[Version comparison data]
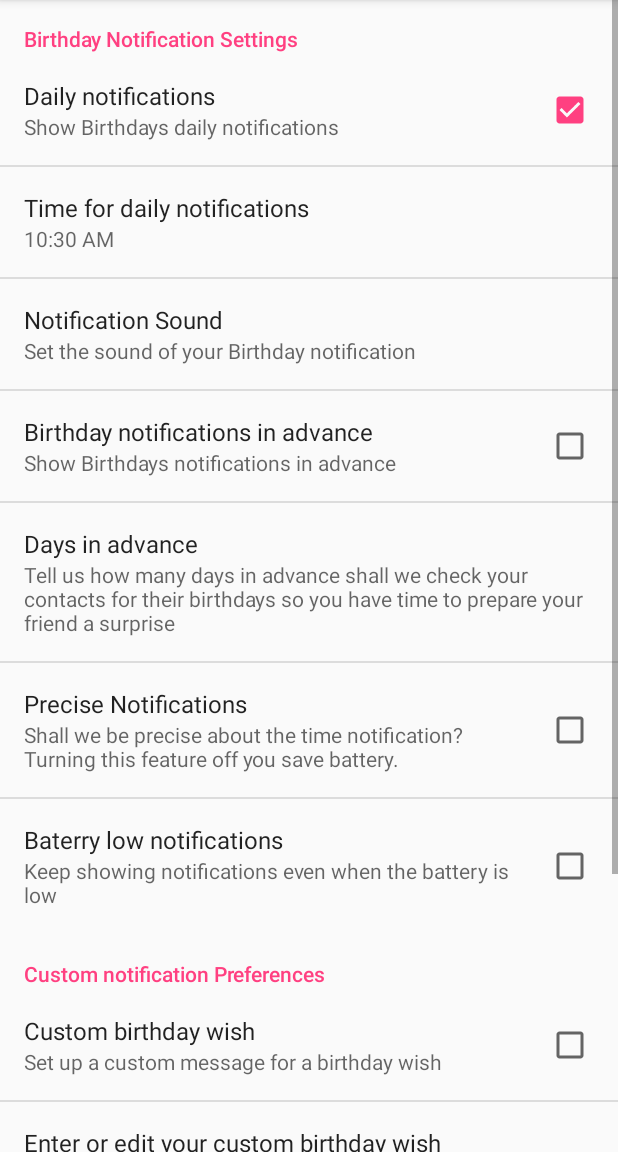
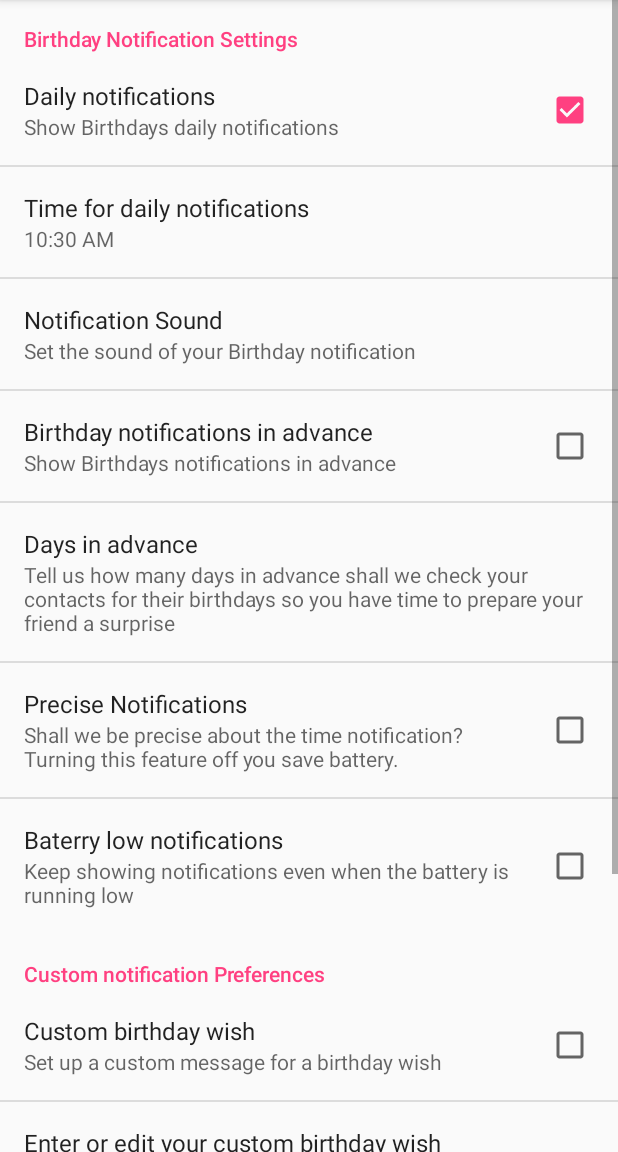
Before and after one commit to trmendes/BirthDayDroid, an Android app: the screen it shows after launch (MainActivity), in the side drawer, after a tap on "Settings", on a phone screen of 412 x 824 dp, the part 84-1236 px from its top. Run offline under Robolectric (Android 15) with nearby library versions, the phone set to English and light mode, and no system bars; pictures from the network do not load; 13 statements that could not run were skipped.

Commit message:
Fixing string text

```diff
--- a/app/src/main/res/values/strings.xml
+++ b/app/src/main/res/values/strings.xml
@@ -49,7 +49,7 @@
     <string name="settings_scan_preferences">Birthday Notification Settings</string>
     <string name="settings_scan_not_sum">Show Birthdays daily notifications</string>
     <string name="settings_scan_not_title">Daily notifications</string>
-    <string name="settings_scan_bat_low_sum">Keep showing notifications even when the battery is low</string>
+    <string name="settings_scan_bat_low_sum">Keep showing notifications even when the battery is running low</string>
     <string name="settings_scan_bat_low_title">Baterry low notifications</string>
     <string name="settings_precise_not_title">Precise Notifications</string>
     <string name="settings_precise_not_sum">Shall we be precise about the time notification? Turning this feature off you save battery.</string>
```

* * *

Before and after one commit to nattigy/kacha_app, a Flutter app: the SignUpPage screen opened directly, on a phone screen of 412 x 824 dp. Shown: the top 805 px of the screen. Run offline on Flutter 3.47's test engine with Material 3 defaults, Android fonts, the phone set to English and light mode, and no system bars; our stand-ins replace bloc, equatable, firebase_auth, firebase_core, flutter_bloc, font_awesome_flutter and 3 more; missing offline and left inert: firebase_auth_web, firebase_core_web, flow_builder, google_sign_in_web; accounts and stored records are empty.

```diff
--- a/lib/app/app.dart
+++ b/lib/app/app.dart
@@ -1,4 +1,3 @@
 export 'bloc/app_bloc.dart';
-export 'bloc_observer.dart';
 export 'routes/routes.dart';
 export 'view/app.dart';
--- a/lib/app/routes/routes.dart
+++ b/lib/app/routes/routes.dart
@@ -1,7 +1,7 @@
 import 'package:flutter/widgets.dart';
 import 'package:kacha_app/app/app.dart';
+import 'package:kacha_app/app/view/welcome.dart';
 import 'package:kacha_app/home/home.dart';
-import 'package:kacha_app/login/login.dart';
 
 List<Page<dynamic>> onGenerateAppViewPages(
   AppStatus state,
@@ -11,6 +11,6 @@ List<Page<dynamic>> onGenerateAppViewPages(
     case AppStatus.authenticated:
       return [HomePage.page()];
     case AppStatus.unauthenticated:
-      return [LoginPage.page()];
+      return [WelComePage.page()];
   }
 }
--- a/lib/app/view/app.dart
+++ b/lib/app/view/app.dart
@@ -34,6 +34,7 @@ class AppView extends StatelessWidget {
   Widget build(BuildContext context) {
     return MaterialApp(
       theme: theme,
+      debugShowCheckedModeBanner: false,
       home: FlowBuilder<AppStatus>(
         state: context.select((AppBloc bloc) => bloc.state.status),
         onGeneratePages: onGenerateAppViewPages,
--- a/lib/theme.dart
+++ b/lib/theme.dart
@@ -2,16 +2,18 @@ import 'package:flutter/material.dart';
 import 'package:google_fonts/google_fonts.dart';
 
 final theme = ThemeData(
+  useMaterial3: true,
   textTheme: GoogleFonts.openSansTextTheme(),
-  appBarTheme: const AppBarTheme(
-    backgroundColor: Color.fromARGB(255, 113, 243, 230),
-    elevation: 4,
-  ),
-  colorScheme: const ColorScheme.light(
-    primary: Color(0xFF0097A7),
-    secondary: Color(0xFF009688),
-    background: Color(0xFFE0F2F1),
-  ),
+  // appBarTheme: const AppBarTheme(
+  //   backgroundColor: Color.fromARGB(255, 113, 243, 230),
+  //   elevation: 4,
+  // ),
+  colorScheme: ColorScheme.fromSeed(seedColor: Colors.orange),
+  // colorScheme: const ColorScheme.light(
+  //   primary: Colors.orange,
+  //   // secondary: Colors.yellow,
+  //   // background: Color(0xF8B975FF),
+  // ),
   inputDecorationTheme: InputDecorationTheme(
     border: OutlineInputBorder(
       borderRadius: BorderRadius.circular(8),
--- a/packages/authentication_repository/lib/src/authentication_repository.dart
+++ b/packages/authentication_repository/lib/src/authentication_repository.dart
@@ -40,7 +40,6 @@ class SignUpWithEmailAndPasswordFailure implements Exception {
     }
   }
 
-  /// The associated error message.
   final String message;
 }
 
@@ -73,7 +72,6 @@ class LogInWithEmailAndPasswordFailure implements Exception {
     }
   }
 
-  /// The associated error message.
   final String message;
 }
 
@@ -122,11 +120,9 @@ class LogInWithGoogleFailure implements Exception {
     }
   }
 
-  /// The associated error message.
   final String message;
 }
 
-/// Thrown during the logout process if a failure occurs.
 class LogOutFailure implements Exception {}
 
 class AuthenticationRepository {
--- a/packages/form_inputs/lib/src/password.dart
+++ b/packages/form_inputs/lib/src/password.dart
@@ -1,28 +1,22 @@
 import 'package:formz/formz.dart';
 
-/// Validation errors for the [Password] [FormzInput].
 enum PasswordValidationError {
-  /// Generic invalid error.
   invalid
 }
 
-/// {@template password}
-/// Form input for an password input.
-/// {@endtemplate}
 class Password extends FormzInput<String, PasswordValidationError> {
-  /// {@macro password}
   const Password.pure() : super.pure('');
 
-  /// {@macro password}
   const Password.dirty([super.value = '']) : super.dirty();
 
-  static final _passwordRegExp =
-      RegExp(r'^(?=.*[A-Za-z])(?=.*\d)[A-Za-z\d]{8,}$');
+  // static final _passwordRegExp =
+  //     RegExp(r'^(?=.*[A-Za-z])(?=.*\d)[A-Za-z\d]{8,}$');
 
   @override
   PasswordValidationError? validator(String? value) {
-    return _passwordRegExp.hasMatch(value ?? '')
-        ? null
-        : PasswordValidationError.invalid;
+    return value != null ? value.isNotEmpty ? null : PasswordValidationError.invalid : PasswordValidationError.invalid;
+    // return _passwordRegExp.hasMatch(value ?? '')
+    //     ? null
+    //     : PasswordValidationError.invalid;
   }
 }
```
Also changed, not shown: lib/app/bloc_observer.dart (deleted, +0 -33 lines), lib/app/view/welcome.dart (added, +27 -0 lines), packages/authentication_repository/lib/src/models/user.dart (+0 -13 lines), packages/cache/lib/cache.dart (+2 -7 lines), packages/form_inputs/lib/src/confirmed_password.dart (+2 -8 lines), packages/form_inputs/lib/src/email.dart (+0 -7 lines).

==

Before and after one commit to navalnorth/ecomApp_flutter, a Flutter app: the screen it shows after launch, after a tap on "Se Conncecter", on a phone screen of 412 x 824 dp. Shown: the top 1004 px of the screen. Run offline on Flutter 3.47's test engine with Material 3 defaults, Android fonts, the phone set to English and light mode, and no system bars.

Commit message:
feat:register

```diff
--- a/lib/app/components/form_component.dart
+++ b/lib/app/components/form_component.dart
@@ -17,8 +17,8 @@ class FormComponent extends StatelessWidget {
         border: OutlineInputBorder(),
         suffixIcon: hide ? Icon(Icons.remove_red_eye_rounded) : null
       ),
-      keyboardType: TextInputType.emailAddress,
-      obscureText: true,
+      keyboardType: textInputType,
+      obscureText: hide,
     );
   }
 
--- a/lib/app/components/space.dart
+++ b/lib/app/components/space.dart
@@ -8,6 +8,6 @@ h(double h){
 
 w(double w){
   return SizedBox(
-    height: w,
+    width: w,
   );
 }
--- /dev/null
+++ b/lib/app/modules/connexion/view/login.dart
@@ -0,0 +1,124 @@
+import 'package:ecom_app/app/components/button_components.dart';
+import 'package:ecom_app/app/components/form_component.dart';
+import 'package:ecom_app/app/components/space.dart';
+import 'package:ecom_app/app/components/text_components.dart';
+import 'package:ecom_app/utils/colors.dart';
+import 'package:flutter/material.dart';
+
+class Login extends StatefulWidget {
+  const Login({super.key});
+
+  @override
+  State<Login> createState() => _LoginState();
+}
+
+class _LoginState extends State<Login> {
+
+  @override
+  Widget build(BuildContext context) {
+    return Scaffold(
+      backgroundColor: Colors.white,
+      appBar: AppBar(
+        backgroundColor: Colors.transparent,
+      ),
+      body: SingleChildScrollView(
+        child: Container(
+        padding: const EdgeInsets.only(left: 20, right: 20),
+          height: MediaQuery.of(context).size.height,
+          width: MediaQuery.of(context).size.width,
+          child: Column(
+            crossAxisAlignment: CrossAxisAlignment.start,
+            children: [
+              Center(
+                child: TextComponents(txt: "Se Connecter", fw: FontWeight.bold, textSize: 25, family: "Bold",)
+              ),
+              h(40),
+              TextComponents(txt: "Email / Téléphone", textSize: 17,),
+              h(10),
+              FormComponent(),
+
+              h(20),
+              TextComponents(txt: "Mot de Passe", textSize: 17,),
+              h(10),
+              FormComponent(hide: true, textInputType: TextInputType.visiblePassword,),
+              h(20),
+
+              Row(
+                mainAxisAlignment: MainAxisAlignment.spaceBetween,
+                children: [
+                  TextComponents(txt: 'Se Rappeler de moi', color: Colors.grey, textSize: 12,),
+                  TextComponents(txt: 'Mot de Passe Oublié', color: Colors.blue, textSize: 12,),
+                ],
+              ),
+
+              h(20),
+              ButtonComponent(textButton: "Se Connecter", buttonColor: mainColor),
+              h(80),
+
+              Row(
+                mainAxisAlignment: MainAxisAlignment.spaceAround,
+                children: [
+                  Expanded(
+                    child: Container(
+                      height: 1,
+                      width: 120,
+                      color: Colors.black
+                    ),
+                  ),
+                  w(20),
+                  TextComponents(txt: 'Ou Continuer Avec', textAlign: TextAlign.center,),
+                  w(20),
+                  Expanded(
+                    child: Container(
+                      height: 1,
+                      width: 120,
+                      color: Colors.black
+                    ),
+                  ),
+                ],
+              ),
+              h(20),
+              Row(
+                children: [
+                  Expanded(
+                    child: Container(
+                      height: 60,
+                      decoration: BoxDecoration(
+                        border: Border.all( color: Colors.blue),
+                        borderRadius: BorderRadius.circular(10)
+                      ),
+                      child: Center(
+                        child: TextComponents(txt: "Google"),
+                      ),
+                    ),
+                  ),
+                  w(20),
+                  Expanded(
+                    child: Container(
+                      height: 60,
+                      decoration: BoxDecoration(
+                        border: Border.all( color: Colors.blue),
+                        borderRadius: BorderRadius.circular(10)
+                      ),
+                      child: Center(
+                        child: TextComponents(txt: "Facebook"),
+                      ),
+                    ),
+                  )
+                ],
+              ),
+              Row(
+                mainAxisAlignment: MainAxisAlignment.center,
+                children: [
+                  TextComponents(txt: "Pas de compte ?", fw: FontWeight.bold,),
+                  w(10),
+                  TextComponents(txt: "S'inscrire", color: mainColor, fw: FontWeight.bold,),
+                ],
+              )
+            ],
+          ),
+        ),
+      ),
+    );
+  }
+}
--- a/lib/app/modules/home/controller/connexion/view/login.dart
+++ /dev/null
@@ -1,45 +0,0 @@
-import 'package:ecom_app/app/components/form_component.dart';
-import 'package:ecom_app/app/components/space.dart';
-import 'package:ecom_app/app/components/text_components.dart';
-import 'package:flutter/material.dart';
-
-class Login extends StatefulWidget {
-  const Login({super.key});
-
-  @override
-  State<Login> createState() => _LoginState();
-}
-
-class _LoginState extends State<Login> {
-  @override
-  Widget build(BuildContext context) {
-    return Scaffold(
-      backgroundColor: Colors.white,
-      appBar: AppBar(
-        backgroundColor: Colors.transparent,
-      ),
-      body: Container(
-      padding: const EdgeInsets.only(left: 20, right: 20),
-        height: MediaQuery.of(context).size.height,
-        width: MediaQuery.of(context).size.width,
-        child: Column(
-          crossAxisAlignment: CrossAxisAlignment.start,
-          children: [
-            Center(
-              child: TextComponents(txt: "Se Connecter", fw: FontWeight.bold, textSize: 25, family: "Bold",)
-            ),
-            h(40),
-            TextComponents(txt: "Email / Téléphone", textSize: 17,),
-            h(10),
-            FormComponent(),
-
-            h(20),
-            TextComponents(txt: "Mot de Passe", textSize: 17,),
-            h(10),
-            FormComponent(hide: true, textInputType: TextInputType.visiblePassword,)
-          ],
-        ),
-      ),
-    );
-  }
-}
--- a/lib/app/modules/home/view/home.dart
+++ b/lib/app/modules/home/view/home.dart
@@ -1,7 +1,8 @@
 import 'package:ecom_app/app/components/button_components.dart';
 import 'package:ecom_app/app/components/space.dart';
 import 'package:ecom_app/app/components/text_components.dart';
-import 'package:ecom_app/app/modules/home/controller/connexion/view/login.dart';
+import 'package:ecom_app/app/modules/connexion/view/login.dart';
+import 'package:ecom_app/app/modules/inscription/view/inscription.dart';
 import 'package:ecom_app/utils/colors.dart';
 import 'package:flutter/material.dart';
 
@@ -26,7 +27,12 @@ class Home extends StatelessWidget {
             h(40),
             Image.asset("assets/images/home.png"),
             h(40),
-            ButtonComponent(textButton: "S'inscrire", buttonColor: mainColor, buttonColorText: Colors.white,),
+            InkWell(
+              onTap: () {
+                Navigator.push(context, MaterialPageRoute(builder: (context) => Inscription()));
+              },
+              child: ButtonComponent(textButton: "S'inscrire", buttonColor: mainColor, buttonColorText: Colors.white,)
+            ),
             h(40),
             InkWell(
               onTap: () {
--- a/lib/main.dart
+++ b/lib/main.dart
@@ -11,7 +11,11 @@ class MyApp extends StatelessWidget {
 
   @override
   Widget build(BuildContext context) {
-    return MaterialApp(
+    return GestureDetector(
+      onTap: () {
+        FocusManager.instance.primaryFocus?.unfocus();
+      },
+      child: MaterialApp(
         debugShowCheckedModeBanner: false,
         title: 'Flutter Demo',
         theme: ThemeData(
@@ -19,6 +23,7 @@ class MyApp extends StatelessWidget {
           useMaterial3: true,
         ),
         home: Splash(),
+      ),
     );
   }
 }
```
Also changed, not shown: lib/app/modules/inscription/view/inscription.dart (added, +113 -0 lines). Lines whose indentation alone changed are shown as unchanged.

What is needed: In the records above, each line with the string "packages" should be copied.

Exercise solution:
--- a/packages/authentication_repository/lib/src/authentication_repository.dart
+++ b/packages/authentication_repository/lib/src/authentication_repository.dart
--- a/packages/form_inputs/lib/src/password.dart
+++ b/packages/form_inputs/lib/src/password.dart
Also changed, not shown: lib/app/bloc_observer.dart (deleted, +0 -33 lines), lib/app/view/welcome.dart (added, +27 -0 lines), packages/authentication_repository/lib/src/models/user.dart (+0 -13 lines), packages/cache/lib/cache.dart (+2 -7 lines), packages/form_inputs/lib/src/confirmed_password.dart (+2 -8 lines), packages/form_inputs/lib/src/email.dart (+0 -7 lines).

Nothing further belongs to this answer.